### WHAT YOU WILL DO:
Where the listing below has a line containing "their text form.", output that line and all lines after it, verbatim, and no others.

[[ INPUT, beginning ]]

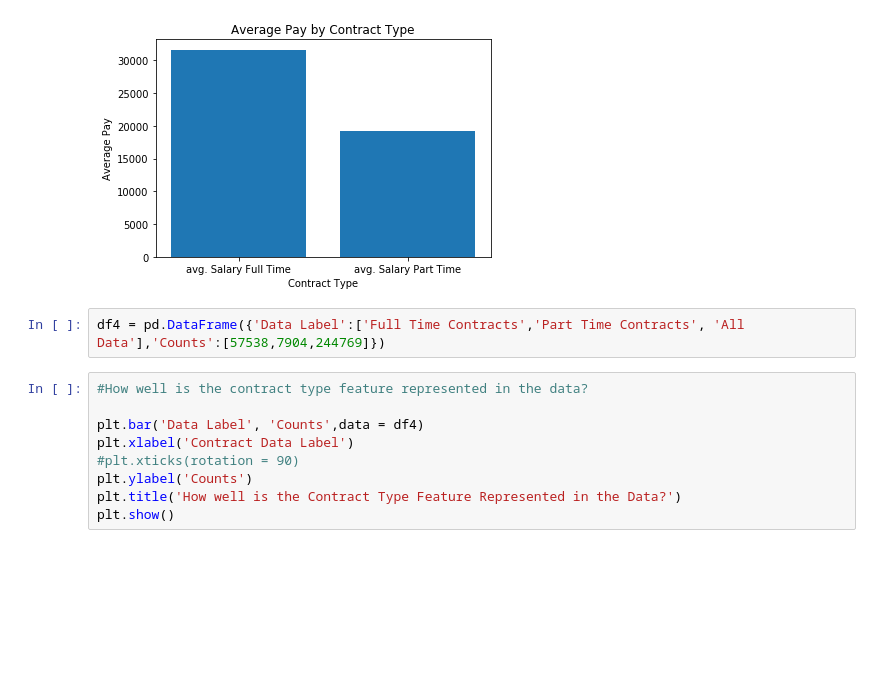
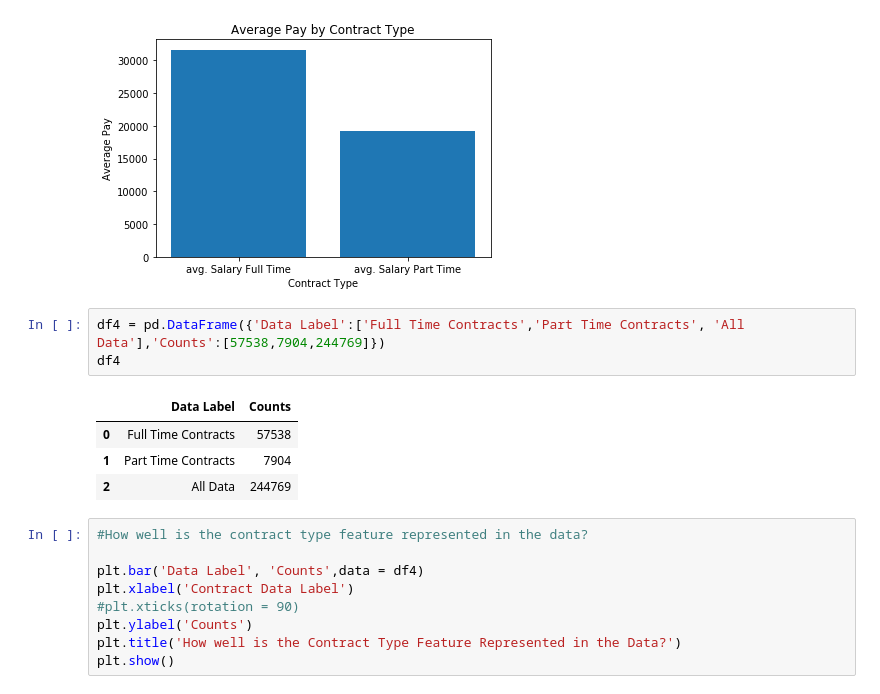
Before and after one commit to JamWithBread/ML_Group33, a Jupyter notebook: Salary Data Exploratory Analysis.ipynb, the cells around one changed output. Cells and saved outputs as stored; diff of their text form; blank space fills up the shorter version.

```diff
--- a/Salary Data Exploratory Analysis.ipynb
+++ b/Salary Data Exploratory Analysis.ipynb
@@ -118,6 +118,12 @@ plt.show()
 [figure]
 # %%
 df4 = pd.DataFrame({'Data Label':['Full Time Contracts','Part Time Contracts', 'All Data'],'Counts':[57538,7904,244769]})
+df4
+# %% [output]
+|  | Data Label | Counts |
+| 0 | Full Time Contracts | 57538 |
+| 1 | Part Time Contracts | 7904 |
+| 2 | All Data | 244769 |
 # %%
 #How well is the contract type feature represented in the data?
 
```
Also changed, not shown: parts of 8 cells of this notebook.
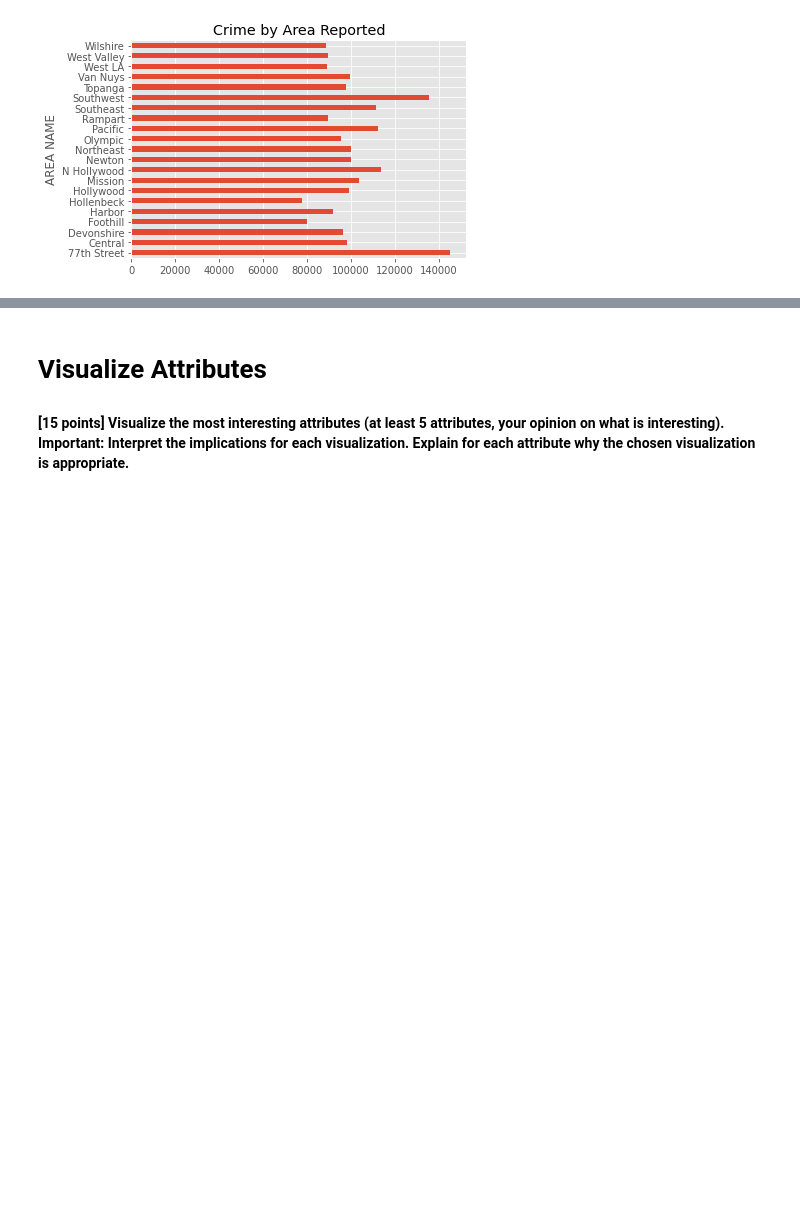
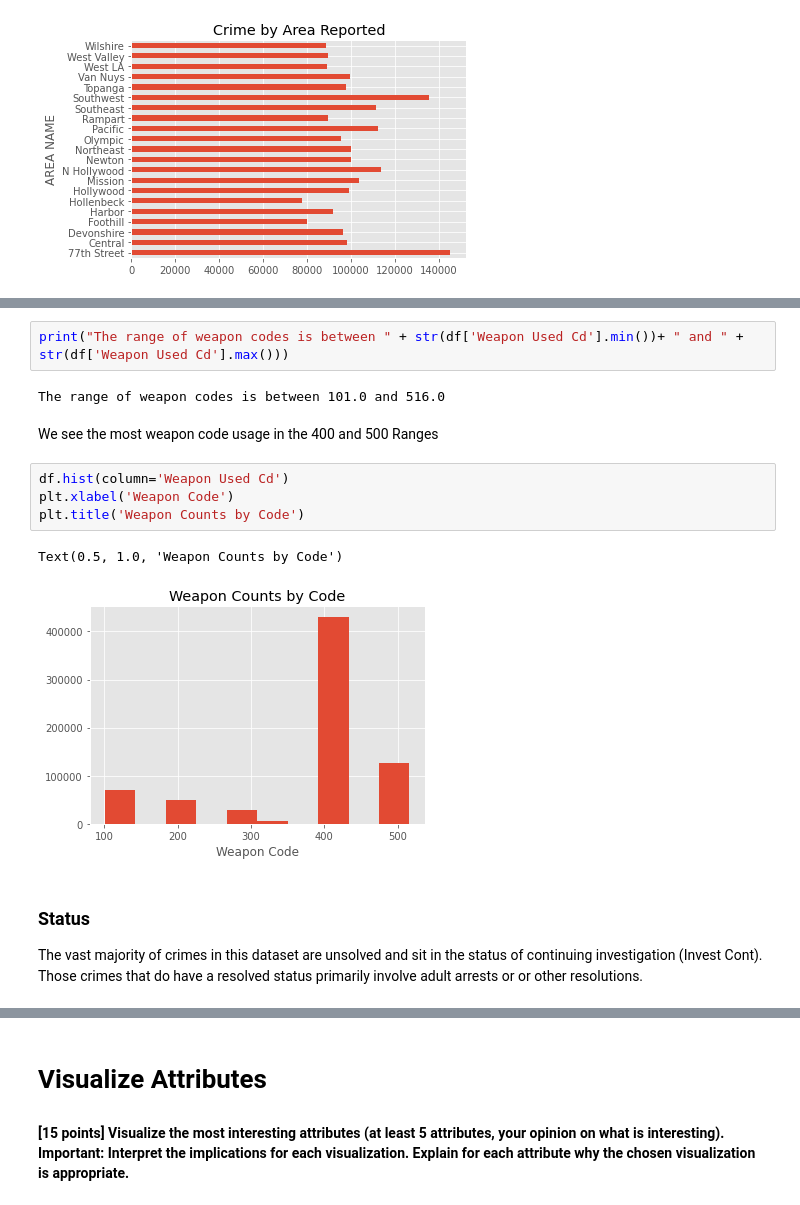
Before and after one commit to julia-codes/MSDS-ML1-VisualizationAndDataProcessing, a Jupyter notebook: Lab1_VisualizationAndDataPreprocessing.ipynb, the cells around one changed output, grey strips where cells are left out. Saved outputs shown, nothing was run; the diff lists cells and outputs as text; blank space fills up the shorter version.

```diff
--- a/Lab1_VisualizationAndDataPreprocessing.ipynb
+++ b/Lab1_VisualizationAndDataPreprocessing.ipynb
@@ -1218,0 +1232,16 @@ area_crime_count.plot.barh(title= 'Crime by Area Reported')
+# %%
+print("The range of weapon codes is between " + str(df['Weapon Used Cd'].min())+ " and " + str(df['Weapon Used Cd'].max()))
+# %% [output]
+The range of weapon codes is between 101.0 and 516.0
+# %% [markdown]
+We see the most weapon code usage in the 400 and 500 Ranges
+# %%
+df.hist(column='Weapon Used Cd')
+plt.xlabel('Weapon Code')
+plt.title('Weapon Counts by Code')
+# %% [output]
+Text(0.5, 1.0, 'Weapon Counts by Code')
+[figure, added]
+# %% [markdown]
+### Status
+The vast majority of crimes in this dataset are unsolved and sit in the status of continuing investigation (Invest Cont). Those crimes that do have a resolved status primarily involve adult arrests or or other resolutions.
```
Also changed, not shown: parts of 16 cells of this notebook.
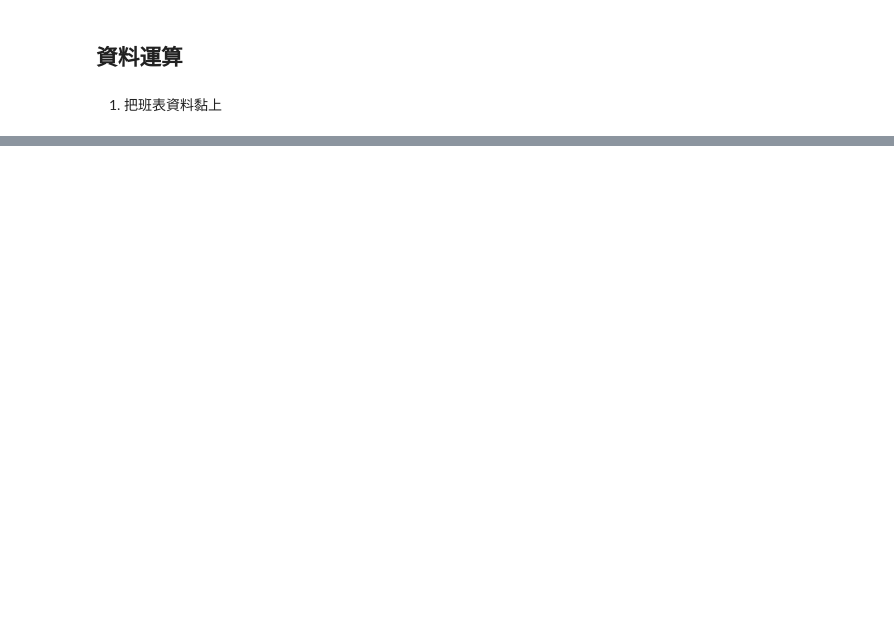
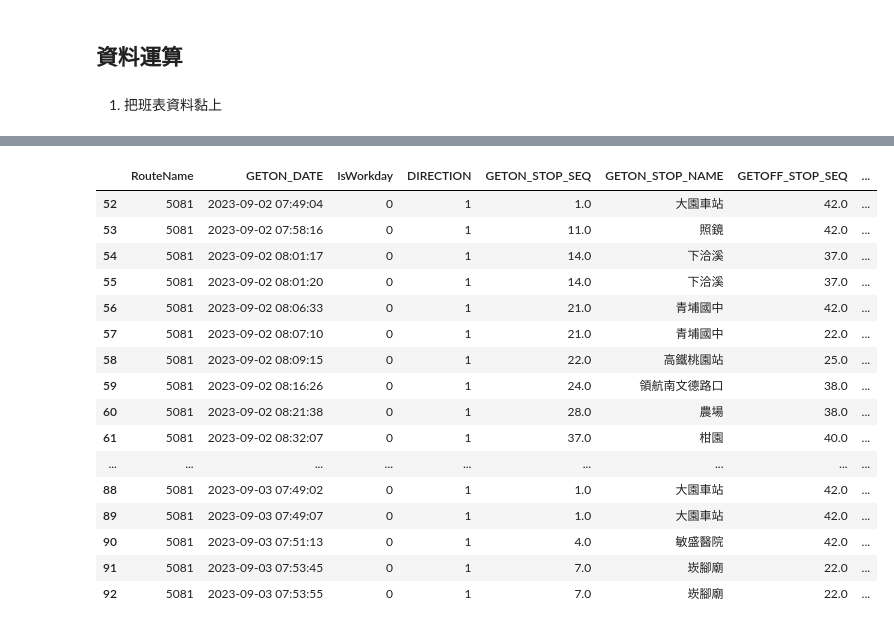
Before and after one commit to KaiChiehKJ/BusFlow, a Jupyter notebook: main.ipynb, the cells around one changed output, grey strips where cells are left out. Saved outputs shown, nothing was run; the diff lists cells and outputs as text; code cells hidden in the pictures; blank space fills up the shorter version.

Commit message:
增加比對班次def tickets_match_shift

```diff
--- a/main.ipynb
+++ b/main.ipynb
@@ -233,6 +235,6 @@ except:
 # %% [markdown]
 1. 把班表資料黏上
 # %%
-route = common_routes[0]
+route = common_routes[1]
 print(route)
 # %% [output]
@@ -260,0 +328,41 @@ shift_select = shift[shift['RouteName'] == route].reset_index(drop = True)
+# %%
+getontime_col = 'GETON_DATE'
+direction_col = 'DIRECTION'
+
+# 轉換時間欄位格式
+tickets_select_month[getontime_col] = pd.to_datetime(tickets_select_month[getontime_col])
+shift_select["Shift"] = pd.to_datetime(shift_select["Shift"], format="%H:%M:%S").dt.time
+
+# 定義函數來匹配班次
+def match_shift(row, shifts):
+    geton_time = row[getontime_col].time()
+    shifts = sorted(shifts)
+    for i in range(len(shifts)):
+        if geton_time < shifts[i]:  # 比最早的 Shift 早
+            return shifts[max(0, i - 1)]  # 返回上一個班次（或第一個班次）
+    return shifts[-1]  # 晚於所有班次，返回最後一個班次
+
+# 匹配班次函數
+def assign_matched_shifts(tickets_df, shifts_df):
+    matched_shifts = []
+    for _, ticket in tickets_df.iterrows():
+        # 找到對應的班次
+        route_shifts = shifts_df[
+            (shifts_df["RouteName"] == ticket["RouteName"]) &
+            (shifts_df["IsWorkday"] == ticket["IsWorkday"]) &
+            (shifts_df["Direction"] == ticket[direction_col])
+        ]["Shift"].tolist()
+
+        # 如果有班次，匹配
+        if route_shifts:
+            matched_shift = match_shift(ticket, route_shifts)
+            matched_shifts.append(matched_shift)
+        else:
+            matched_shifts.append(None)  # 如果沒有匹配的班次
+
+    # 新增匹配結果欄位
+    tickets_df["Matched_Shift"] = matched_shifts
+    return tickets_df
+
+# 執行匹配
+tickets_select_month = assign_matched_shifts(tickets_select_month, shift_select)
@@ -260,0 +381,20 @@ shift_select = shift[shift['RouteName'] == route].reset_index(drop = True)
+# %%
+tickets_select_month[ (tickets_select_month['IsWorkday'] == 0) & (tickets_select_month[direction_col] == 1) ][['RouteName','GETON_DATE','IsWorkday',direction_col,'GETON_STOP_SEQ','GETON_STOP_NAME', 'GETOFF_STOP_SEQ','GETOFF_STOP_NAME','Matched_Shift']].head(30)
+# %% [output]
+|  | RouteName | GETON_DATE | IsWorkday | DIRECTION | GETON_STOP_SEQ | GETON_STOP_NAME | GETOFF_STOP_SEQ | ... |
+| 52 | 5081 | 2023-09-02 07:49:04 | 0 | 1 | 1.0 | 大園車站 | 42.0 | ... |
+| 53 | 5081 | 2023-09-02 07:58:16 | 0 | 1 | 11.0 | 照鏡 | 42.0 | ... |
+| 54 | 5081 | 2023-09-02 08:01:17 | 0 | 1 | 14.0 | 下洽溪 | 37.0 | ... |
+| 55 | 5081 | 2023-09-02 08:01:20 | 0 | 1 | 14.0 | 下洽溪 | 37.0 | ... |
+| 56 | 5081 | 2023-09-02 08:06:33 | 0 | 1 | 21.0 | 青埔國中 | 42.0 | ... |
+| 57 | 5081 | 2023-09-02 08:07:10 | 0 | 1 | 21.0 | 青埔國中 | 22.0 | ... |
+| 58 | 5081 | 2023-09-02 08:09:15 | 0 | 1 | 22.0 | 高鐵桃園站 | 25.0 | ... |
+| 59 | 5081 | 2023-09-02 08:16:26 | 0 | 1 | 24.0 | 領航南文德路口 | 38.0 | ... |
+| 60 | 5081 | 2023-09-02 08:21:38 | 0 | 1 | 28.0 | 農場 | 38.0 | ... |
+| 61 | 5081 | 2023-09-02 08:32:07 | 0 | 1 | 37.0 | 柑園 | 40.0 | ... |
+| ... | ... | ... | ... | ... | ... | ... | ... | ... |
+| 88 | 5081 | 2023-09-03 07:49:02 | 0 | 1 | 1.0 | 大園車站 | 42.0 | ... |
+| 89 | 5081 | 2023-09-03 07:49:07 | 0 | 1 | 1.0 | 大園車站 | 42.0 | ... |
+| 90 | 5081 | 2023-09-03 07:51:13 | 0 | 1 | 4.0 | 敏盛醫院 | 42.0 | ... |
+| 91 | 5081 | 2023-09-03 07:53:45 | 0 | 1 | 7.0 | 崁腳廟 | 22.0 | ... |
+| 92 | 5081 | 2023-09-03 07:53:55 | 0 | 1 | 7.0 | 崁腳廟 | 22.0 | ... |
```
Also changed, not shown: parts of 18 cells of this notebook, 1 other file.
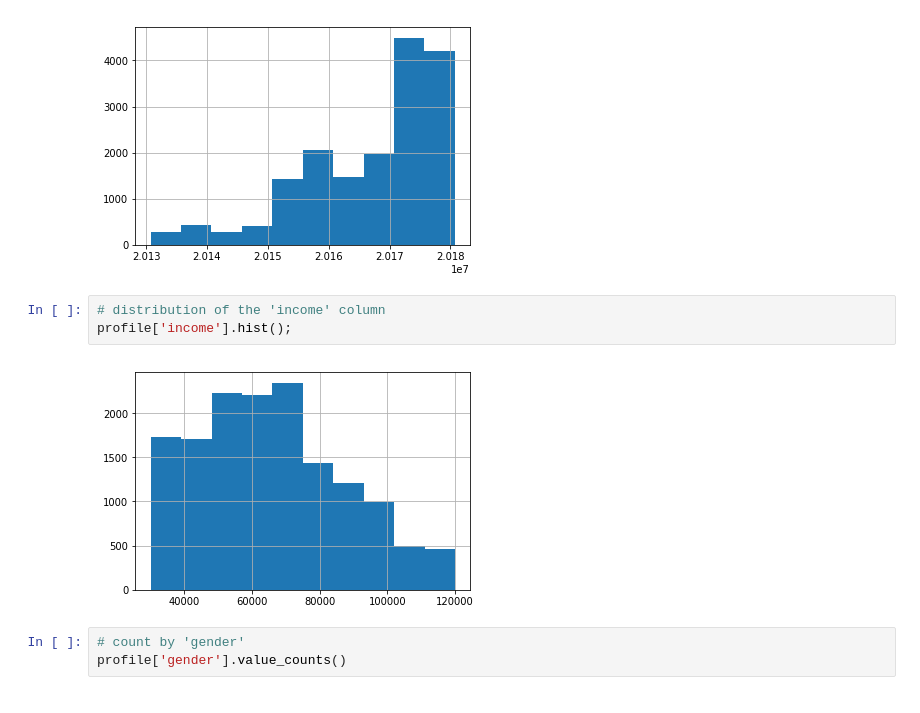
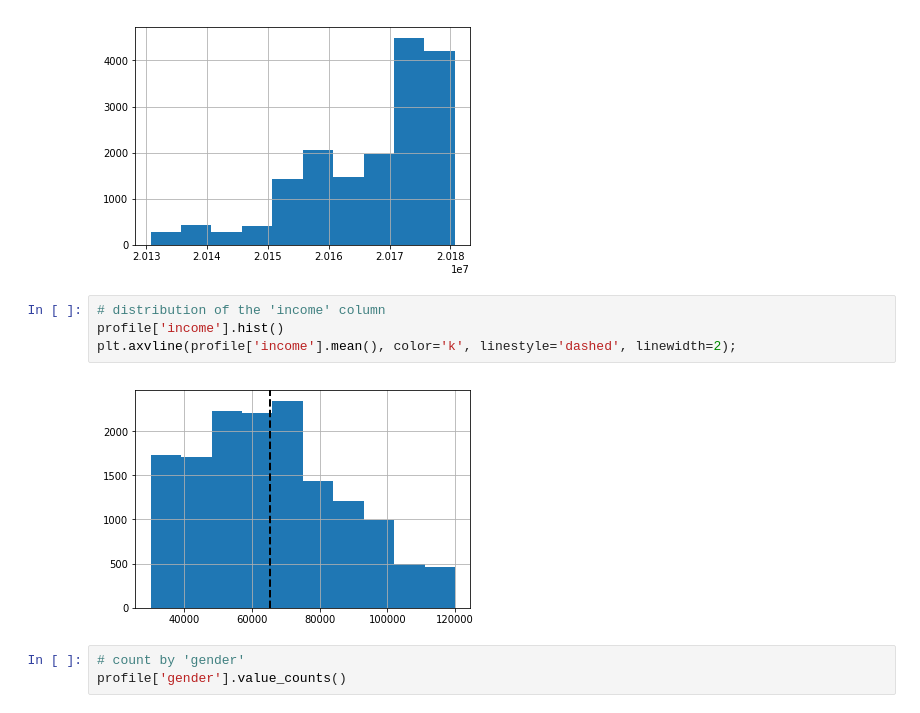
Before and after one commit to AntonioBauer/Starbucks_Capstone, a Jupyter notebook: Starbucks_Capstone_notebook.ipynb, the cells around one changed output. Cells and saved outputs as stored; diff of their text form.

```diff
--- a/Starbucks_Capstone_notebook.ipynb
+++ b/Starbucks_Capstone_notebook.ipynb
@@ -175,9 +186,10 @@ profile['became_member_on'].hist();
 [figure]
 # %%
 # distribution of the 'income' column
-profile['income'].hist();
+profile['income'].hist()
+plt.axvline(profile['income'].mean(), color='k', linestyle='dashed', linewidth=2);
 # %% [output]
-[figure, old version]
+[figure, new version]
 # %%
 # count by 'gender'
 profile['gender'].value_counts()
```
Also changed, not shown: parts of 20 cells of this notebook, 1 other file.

[[ INPUT, end ]]

### PROBLEM SOLUTION:
Before and after one commit to AntonioBauer/Starbucks_Capstone, a Jupyter notebook: Starbucks_Capstone_notebook.ipynb, the cells around one changed output. Cells and saved outputs as stored; diff of their text form.

```diff
--- a/Starbucks_Capstone_notebook.ipynb
+++ b/Starbucks_Capstone_notebook.ipynb
@@ -175,9 +186,10 @@ profile['became_member_on'].hist();
 [figure]
 # %%
 # distribution of the 'income' column
-profile['income'].hist();
+profile['income'].hist()
+plt.axvline(profile['income'].mean(), color='k', linestyle='dashed', linewidth=2);
 # %% [output]
-[figure, old version]
+[figure, new version]
 # %%
 # count by 'gender'
 profile['gender'].value_counts()
```
Also changed, not shown: parts of 20 cells of this notebook, 1 other file.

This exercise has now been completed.